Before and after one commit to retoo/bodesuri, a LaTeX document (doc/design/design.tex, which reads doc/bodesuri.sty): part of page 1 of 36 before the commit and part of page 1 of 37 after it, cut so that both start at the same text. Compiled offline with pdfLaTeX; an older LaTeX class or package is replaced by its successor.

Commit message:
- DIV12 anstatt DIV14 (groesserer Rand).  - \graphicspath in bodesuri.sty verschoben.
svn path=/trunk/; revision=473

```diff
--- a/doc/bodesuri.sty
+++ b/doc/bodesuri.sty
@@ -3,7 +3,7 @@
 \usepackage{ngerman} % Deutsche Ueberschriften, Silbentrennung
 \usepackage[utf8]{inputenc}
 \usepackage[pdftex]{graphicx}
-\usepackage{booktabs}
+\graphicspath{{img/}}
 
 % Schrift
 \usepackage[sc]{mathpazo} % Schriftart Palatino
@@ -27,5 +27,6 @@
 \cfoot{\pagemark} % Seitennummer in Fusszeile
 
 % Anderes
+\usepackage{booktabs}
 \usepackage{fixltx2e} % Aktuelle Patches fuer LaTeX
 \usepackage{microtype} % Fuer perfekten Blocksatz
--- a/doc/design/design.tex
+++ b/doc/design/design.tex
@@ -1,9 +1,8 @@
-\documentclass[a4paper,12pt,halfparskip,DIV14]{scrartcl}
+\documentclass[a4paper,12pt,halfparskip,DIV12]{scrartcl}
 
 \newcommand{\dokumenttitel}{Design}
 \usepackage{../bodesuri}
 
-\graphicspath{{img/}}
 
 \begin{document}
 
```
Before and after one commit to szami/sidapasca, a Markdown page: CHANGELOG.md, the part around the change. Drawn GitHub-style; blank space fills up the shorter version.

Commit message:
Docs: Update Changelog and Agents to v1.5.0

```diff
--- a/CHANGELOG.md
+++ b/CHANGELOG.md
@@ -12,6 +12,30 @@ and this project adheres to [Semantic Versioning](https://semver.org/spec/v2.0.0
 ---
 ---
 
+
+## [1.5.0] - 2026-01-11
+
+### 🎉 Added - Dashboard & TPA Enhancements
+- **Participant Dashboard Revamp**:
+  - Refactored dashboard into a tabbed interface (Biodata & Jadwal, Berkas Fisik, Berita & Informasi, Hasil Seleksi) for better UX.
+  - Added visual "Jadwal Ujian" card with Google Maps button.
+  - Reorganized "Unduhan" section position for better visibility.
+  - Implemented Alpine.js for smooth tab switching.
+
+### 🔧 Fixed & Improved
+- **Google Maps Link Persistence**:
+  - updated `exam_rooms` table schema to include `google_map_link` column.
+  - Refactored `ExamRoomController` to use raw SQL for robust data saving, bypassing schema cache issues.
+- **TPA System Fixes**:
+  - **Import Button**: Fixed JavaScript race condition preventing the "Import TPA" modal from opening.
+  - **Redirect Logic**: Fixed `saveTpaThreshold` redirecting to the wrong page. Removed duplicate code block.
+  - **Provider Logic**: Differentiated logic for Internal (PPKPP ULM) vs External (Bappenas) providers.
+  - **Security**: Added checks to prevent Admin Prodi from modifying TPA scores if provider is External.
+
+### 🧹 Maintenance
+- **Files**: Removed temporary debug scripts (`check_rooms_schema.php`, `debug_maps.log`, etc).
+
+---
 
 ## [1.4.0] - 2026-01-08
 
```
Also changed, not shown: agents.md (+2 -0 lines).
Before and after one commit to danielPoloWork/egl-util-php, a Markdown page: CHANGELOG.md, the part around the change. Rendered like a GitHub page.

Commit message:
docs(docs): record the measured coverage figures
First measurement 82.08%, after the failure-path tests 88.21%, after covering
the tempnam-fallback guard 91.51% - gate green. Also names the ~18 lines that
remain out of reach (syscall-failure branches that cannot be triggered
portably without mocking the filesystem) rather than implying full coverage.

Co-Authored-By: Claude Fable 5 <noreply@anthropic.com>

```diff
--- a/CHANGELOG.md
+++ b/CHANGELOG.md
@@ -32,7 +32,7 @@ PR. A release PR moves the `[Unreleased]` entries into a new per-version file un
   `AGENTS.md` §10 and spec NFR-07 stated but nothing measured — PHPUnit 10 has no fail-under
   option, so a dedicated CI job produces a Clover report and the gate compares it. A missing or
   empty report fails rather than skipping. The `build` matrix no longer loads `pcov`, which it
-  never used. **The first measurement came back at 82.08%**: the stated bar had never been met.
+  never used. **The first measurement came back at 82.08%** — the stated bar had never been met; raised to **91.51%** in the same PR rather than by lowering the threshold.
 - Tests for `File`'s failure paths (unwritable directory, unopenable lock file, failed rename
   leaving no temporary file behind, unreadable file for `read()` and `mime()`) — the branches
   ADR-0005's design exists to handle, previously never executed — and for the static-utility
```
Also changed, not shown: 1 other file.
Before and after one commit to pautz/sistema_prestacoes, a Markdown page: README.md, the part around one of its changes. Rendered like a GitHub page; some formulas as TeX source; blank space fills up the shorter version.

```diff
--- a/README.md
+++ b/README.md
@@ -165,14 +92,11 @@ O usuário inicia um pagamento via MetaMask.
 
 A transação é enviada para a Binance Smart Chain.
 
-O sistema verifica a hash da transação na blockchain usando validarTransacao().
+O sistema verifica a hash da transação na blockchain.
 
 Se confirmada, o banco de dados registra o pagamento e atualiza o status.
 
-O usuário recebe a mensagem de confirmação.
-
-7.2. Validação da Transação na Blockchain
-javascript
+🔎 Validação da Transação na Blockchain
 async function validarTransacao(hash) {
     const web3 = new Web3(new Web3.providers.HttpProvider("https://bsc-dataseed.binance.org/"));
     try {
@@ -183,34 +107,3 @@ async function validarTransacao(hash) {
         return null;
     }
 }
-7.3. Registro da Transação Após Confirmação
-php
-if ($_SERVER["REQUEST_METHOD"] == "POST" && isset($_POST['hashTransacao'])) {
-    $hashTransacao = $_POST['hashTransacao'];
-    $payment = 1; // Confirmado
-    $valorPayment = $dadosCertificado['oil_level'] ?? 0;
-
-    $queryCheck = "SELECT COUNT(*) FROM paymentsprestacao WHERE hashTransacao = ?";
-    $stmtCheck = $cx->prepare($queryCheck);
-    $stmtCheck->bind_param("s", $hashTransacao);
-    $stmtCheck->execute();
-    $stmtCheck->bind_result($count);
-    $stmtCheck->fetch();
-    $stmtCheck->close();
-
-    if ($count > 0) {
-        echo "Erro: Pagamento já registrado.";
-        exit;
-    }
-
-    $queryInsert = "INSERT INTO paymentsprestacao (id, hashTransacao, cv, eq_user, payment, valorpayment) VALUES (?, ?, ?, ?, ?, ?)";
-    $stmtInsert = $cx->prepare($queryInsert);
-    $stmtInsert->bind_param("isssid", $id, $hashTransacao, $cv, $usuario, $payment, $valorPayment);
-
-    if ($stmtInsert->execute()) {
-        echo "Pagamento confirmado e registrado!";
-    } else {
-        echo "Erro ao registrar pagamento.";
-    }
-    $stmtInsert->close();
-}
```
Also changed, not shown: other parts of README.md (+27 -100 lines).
::::::::::
◆ **WHAT TO DO**
Write all of the data above again, exactly as given.

◆ **RESPONSE TO THE EXERCISE**
Before and after one commit to retoo/bodesuri, a LaTeX document (doc/design/design.tex, which reads doc/bodesuri.sty): part of page 1 of 36 before the commit and part of page 1 of 37 after it, cut so that both start at the same text. Compiled offline with pdfLaTeX; an older LaTeX class or package is replaced by its successor.

Commit message:
- DIV12 anstatt DIV14 (groesserer Rand).  - \graphicspath in bodesuri.sty verschoben.
svn path=/trunk/; revision=473

```diff
--- a/doc/bodesuri.sty
+++ b/doc/bodesuri.sty
@@ -3,7 +3,7 @@
 \usepackage{ngerman} % Deutsche Ueberschriften, Silbentrennung
 \usepackage[utf8]{inputenc}
 \usepackage[pdftex]{graphicx}
-\usepackage{booktabs}
+\graphicspath{{img/}}
 
 % Schrift
 \usepackage[sc]{mathpazo} % Schriftart Palatino
@@ -27,5 +27,6 @@
 \cfoot{\pagemark} % Seitennummer in Fusszeile
 
 % Anderes
+\usepackage{booktabs}
 \usepackage{fixltx2e} % Aktuelle Patches fuer LaTeX
 \usepackage{microtype} % Fuer perfekten Blocksatz
--- a/doc/design/design.tex
+++ b/doc/design/design.tex
@@ -1,9 +1,8 @@
-\documentclass[a4paper,12pt,halfparskip,DIV14]{scrartcl}
+\documentclass[a4paper,12pt,halfparskip,DIV12]{scrartcl}
 
 \newcommand{\dokumenttitel}{Design}
 \usepackage{../bodesuri}
 
-\graphicspath{{img/}}
 
 \begin{document}
 
```
Before and after one commit to szami/sidapasca, a Markdown page: CHANGELOG.md, the part around the change. Drawn GitHub-style; blank space fills up the shorter version.

Commit message:
Docs: Update Changelog and Agents to v1.5.0

```diff
--- a/CHANGELOG.md
+++ b/CHANGELOG.md
@@ -12,6 +12,30 @@ and this project adheres to [Semantic Versioning](https://semver.org/spec/v2.0.0
 ---
 ---
 
+
+## [1.5.0] - 2026-01-11
+
+### 🎉 Added - Dashboard & TPA Enhancements
+- **Participant Dashboard Revamp**:
+  - Refactored dashboard into a tabbed interface (Biodata & Jadwal, Berkas Fisik, Berita & Informasi, Hasil Seleksi) for better UX.
+  - Added visual "Jadwal Ujian" card with Google Maps button.
+  - Reorganized "Unduhan" section position for better visibility.
+  - Implemented Alpine.js for smooth tab switching.
+
+### 🔧 Fixed & Improved
+- **Google Maps Link Persistence**:
+  - updated `exam_rooms` table schema to include `google_map_link` column.
+  - Refactored `ExamRoomController` to use raw SQL for robust data saving, bypassing schema cache issues.
+- **TPA System Fixes**:
+  - **Import Button**: Fixed JavaScript race condition preventing the "Import TPA" modal from opening.
+  - **Redirect Logic**: Fixed `saveTpaThreshold` redirecting to the wrong page. Removed duplicate code block.
+  - **Provider Logic**: Differentiated logic for Internal (PPKPP ULM) vs External (Bappenas) providers.
+  - **Security**: Added checks to prevent Admin Prodi from modifying TPA scores if provider is External.
+
+### 🧹 Maintenance
+- **Files**: Removed temporary debug scripts (`check_rooms_schema.php`, `debug_maps.log`, etc).
+
+---
 
 ## [1.4.0] - 2026-01-08
 
```
Also changed, not shown: agents.md (+2 -0 lines).
Before and after one commit to danielPoloWork/egl-util-php, a Markdown page: CHANGELOG.md, the part around the change. Rendered like a GitHub page.

Commit message:
docs(docs): record the measured coverage figures
First measurement 82.08%, after the failure-path tests 88.21%, after covering
the tempnam-fallback guard 91.51% - gate green. Also names the ~18 lines that
remain out of reach (syscall-failure branches that cannot be triggered
portably without mocking the filesystem) rather than implying full coverage.

Co-Authored-By: Claude Fable 5 <noreply@anthropic.com>

```diff
--- a/CHANGELOG.md
+++ b/CHANGELOG.md
@@ -32,7 +32,7 @@ PR. A release PR moves the `[Unreleased]` entries into a new per-version file un
   `AGENTS.md` §10 and spec NFR-07 stated but nothing measured — PHPUnit 10 has no fail-under
   option, so a dedicated CI job produces a Clover report and the gate compares it. A missing or
   empty report fails rather than skipping. The `build` matrix no longer loads `pcov`, which it
-  never used. **The first measurement came back at 82.08%**: the stated bar had never been met.
+  never used. **The first measurement came back at 82.08%** — the stated bar had never been met; raised to **91.51%** in the same PR rather than by lowering the threshold.
 - Tests for `File`'s failure paths (unwritable directory, unopenable lock file, failed rename
   leaving no temporary file behind, unreadable file for `read()` and `mime()`) — the branches
   ADR-0005's design exists to handle, previously never executed — and for the static-utility
```
Also changed, not shown: 1 other file.
Before and after one commit to pautz/sistema_prestacoes, a Markdown page: README.md, the part around one of its changes. Rendered like a GitHub page; some formulas as TeX source; blank space fills up the shorter version.

```diff
--- a/README.md
+++ b/README.md
@@ -165,14 +92,11 @@ O usuário inicia um pagamento via MetaMask.
 
 A transação é enviada para a Binance Smart Chain.
 
-O sistema verifica a hash da transação na blockchain usando validarTransacao().
+O sistema verifica a hash da transação na blockchain.
 
 Se confirmada, o banco de dados registra o pagamento e atualiza o status.
 
-O usuário recebe a mensagem de confirmação.
-
-7.2. Validação da Transação na Blockchain
-javascript
+🔎 Validação da Transação na Blockchain
 async function validarTransacao(hash) {
     const web3 = new Web3(new Web3.providers.HttpProvider("https://bsc-dataseed.binance.org/"));
     try {
@@ -183,34 +107,3 @@ async function validarTransacao(hash) {
         return null;
     }
 }
-7.3. Registro da Transação Após Confirmação
-php
-if ($_SERVER["REQUEST_METHOD"] == "POST" && isset($_POST['hashTransacao'])) {
-    $hashTransacao = $_POST['hashTransacao'];
-    $payment = 1; // Confirmado
-    $valorPayment = $dadosCertificado['oil_level'] ?? 0;
-
-    $queryCheck = "SELECT COUNT(*) FROM paymentsprestacao WHERE hashTransacao = ?";
-    $stmtCheck = $cx->prepare($queryCheck);
-    $stmtCheck->bind_param("s", $hashTransacao);
-    $stmtCheck->execute();
-    $stmtCheck->bind_result($count);
-    $stmtCheck->fetch();
-    $stmtCheck->close();
-
-    if ($count > 0) {
-        echo "Erro: Pagamento já registrado.";
-        exit;
-    }
-
-    $queryInsert = "INSERT INTO paymentsprestacao (id, hashTransacao, cv, eq_user, payment, valorpayment) VALUES (?, ?, ?, ?, ?, ?)";
-    $stmtInsert = $cx->prepare($queryInsert);
-    $stmtInsert->bind_param("isssid", $id, $hashTransacao, $cv, $usuario, $payment, $valorPayment);
-
-    if ($stmtInsert->execute()) {
-        echo "Pagamento confirmado e registrado!";
-    } else {
-        echo "Erro ao registrar pagamento.";
-    }
-    $stmtInsert->close();
-}
```
Also changed, not shown: other parts of README.md (+27 -100 lines).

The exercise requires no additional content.